Polemon attempted once again to persuade Pionius to obey the law and offer sacrifice to the idols.

“If only I could persuade you to become Christians,” he replied.

The men laughed at him, saying that he did not have the power to do that, because they knew they would be burned alive if they converted.

St Pionius said, “It is far worse to burn after death.”

St Sabina laughed when she heard this. Then Polemon threatened to put her in a brothel, but she said she believed that God would protect her.

Under questioning, St Pionius stated repeatedly that he was a Christian, and could not sacrifice to the emperor or to the idols.
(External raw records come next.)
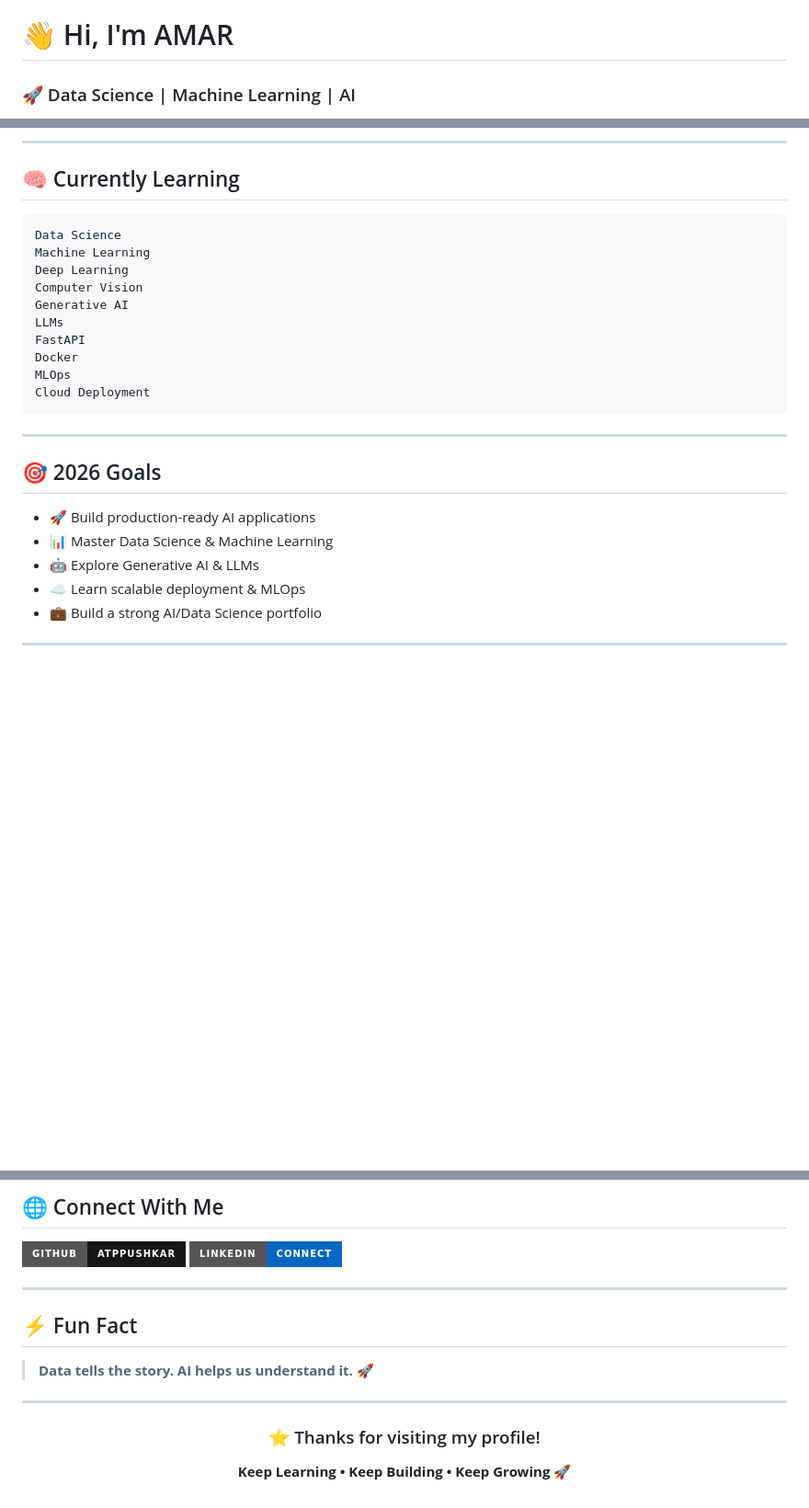
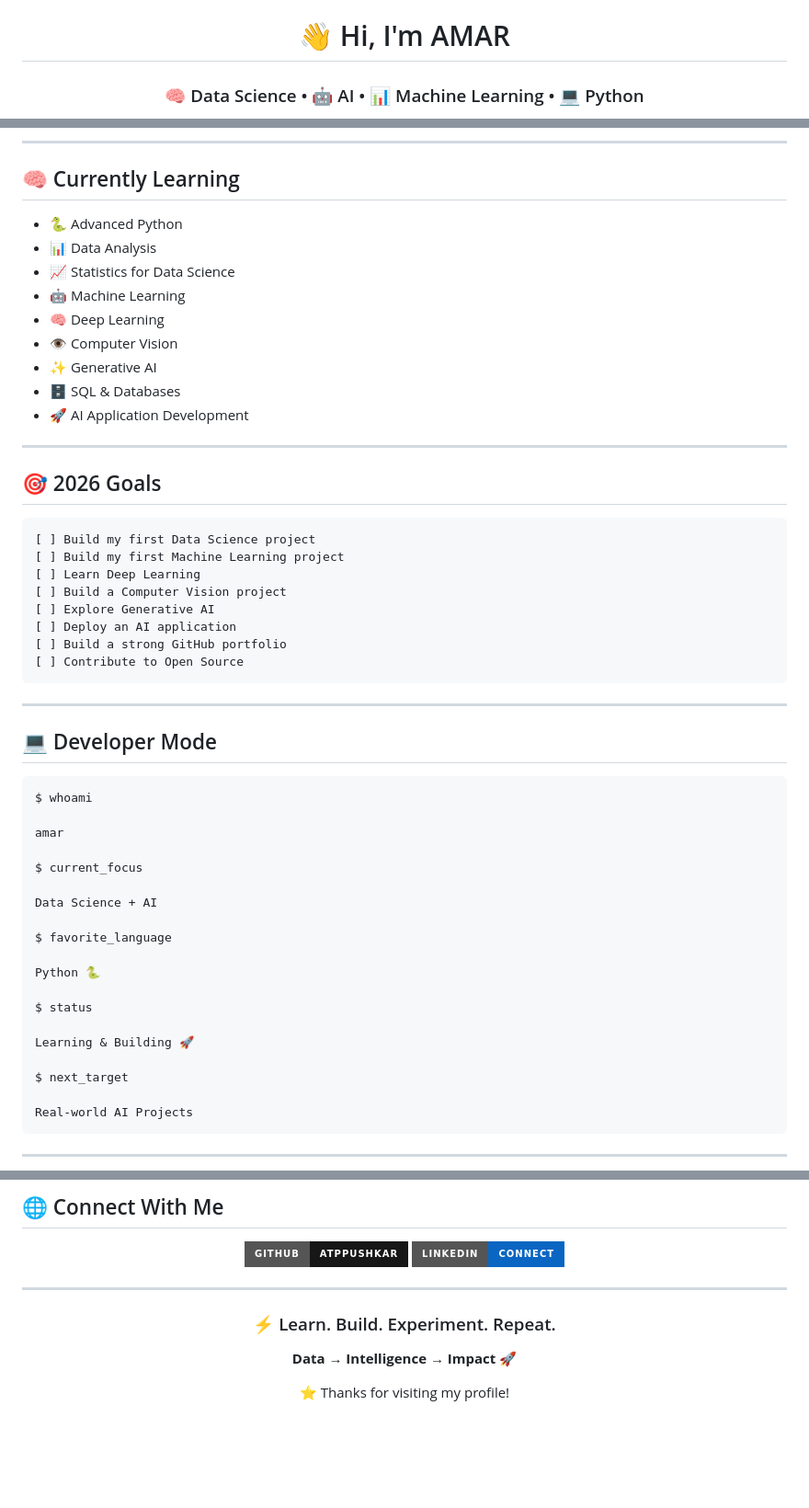
Before and after one commit to amarchand-tigaya-pushkar/amarchand-tigaya-pushkar, a Markdown page: README.md, 3 parts joined by grey strips. Shown at 92% size. GitHub-like rendering; badges without logos; blank space fills up the shorter version.

Commit message:
Revise README for improved clarity and structure
Updated the README to enhance personal branding and project descriptions.

````diff
--- a/README.md
+++ b/README.md
@@ -1,4 +3,4 @@
 # 👋 Hi, I'm AMAR
 
-### 🚀 Data Science | Machine Learning | AI
+### 🧠 Data Science • 🤖 AI • 📊 Machine Learning • 💻 Python
 
@@ -84,28 +131,56 @@ A recommendation system that suggests music based on user preferences.
 
 ## 🧠 Currently Learning
 
-```text
-Data Science
-Machine Learning
-Deep Learning
-Computer Vision
-Generative AI
-LLMs
-FastAPI
-Docker
-MLOps
-Cloud Deployment
-```
+* 🐍 Advanced Python
+* 📊 Data Analysis
+* 📈 Statistics for Data Science
+* 🤖 Machine Learning
+* 🧠 Deep Learning
+* 👁️ Computer Vision
+* ✨ Generative AI
+* 🗄️ SQL & Databases
+* 🚀 AI Application Development
 
 ---
 
 ## 🎯 2026 Goals
 
-* 🚀 Build production-ready AI applications
-* 📊 Master Data Science & Machine Learning
-* 🤖 Explore Generative AI & LLMs
-* ☁️ Learn scalable deployment & MLOps
-* 💼 Build a strong AI/Data Science portfolio
+```text
+[ ] Build my first Data Science project
+[ ] Build my first Machine Learning project
+[ ] Learn Deep Learning
+[ ] Build a Computer Vision project
+[ ] Explore Generative AI
+[ ] Deploy an AI application
+[ ] Build a strong GitHub portfolio
+[ ] Contribute to Open Source
+```
+
+---
+
+## 💻 Developer Mode
+
+```bash
+$ whoami
+
+amar
+
+$ current_focus
+
+Data Science + AI
+
+$ favorite_language
+
+Python 🐍
+
+$ status
+
+Learning & Building 🚀
+
+$ next_target
+
+Real-world AI Projects
+```
 
 ---
 
@@ -121,20 +196,16 @@ Cloud Deployment
 <img src="https://img.shields.io/badge/LinkedIn-Connect-0A66C2?style=for-the-badge&logo=linkedin"/>
 </a>
 
-</p>
-
----
-
-## ⚡ Fun Fact
-
-> **Data tells the story. AI helps us understand it. 🚀**
+</div>
 
 ---
 
 <div align="center">
 
-### ⭐ Thanks for visiting my profile!
+### ⚡ Learn. Build. Experiment. Repeat.
 
-**Keep Learning • Keep Building • Keep Growing 🚀**
+**Data → Intelligence → Impact 🚀**
+
+⭐ Thanks for visiting my profile!
 
 </div>
````
Also changed, not shown: other parts of README.md (+97 -50 lines).
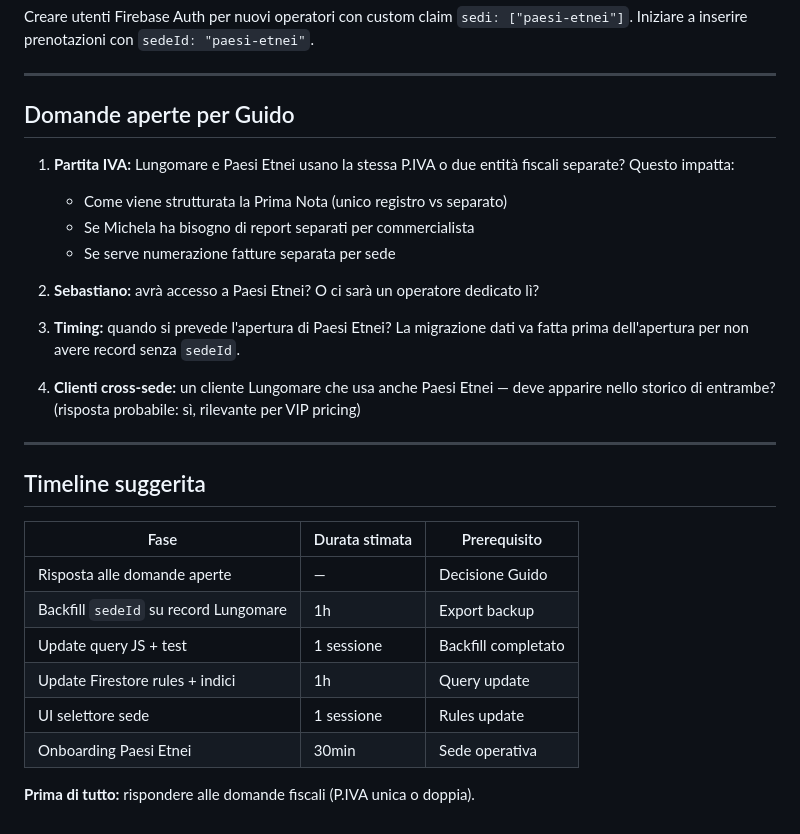
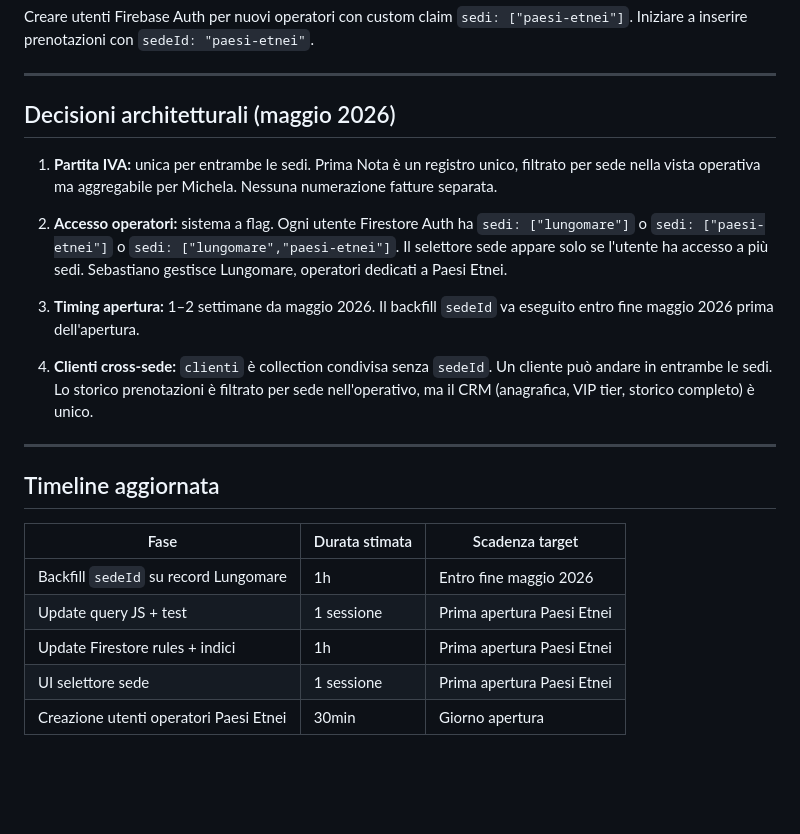
Before and after one commit to washhubct/dashdebug, a Markdown page: docs/MULTISEDE-MIGRATION.md, the part around the change. GitHub-like rendering; blank space fills up the shorter version.

Commit message:
docs(multisede): chiuse domande aperte con decisioni Guido
P.IVA unica, operatori con flag sedi[], clienti condivisi cross-sede,
apertura Paesi Etnei entro fine maggio 2026. Timeline aggiornata.

Co-Authored-By: Claude Sonnet 4.6 <noreply@anthropic.com>

```diff
--- a/docs/MULTISEDE-MIGRATION.md
+++ b/docs/MULTISEDE-MIGRATION.md
@@ -286,30 +286,24 @@ Creare utenti Firebase Auth per nuovi operatori con custom claim `sedi: ["paesi-
 
 ---
 
-## Domande aperte per Guido
+## Decisioni architetturali (maggio 2026)
 
-1. **Partita IVA:** Lungomare e Paesi Etnei usano la stessa P.IVA o due entità fiscali separate? Questo impatta:
-   - Come viene strutturata la Prima Nota (unico registro vs separato)
-   - Se Michela ha bisogno di report separati per commercialista
-   - Se serve numerazione fatture separata per sede
+1. **Partita IVA:** unica per entrambe le sedi. Prima Nota è un registro unico, filtrato per sede nella vista operativa ma aggregabile per Michela. Nessuna numerazione fatture separata.
 
-2. **Sebastiano:** avrà accesso a Paesi Etnei? O ci sarà un operatore dedicato lì?
+2. **Accesso operatori:** sistema a flag. Ogni utente Firestore Auth ha `sedi: ["lungomare"]` o `sedi: ["paesi-etnei"]` o `sedi: ["lungomare","paesi-etnei"]`. Il selettore sede appare solo se l'utente ha accesso a più sedi. Sebastiano gestisce Lungomare, operatori dedicati a Paesi Etnei.
 
-3. **Timing:** quando si prevede l'apertura di Paesi Etnei? La migrazione dati va fatta prima dell'apertura per non avere record senza `sedeId`.
+3. **Timing apertura:** 1–2 settimane da maggio 2026. Il backfill `sedeId` va eseguito entro fine maggio 2026 prima dell'apertura.
 
-4. **Clienti cross-sede:** un cliente Lungomare che usa anche Paesi Etnei — deve apparire nello storico di entrambe? (risposta probabile: sì, rilevante per VIP pricing)
+4. **Clienti cross-sede:** `clienti` è collection condivisa senza `sedeId`. Un cliente può andare in entrambe le sedi. Lo storico prenotazioni è filtrato per sede nell'operativo, ma il CRM (anagrafica, VIP tier, storico completo) è unico.
 
 ---
 
-## Timeline suggerita
+## Timeline aggiornata
 
-| Fase | Durata stimata | Prerequisito |
-|------|---------------|--------------|
-| Risposta alle domande aperte | — | Decisione Guido |
-| Backfill `sedeId` su record Lungomare | 1h | Export backup |
-| Update query JS + test | 1 sessione | Backfill completato |
-| Update Firestore rules + indici | 1h | Query update |
-| UI selettore sede | 1 sessione | Rules update |
-| Onboarding Paesi Etnei | 30min | Sede operativa |
-
-**Prima di tutto:** rispondere alle domande fiscali (P.IVA unica o doppia).
+| Fase | Durata stimata | Scadenza target |
+|------|---------------|-----------------|
+| Backfill `sedeId` su record Lungomare | 1h | Entro fine maggio 2026 |
+| Update query JS + test | 1 sessione | Prima apertura Paesi Etnei |
+| Update Firestore rules + indici | 1h | Prima apertura Paesi Etnei |
+| UI selettore sede | 1 sessione | Prima apertura Paesi Etnei |
+| Creazione utenti operatori Paesi Etnei | 30min | Giorno apertura |
```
Before Polemon came to Sabina to question her, St Pionus told her to say that her name was Theodote. This he did so that she would not be returned to her former mistress Politta, an immoral woman. In an effort to turn her from Christ, Politta bound St Sabina and cast her out on the mountains. She was secretly helped by the brethren, and hid in St Pionus’s house most of the time. That is how she came to be arrested.

Sts Sabina and Asclepiades were questioned, and they said they were Christians who worshiped Jesus Christ. Then they were thrown into jail.

In prison St Pionius and his companions met Limnus, a priest of the Church of Smyrna, and his wife Macedonia from the village of Karine. They had also been imprisoned for confessing Christ.

Many believers visited the holy confessors in prison, offering them whatever they could, but the saints did not accept it. The jailers were angry, because they used to keep a portion of the gifts given to prisoners for themselves.

The holy martyrs were brought to the marketplace, and were urged to offer sacrifice. When they refused, they were taken back to prison. On the way, they were beaten and mocked by the crowd. Someone said to St Sabina, “Why couldn’t you have died in your own city?”

St Sabina retorted, “What is my native city?”

Terentius, who was in charge of the gladiatorial games, said to Asclepiades, “After you are condemned, I shall ask that you compete in the games given by my son.”
“That does not scare me,” he said.

After many torments, the holy martyr was brought to the amphitheatre on March 11, 250. Since he still refused to offer sacrifice to the idols, St Pionius was sentenced to be burned alive. He was nailed to a cross, then they stacked wood around him and lit the fire. When the fire subsided, everyone saw the body of the saint was unharmed. Not even the hairs of his head had been singed. His face was radiant, and shone with divine grace. After his victory in the contest, St Pionius received an incorruptible crown of glory from the Savior Christ.

St Pionius transcribed the Martyrdom of St Polycarp of Smyrna (February 23) from an older copy made by Isocrates (or Socrates) in Corinth. This document in turn was transcribed from an earlier manuscript written by Gaius, and was based on the recollections of St Irenaeus of Lyons (August 23), who knew St Polycarp. St Polycarp appeared to Pionius in a vision, telling him to search for the text of Isocrates. St Pionius collected the material which was nearly worn out with age, thus preserving the account for later generations. Now St Pionius rejoices in the heavenly Kingdom, glorifying the Life-Creating Trinity, the Father, the Son, and the Holy Spirit, throughout all ages.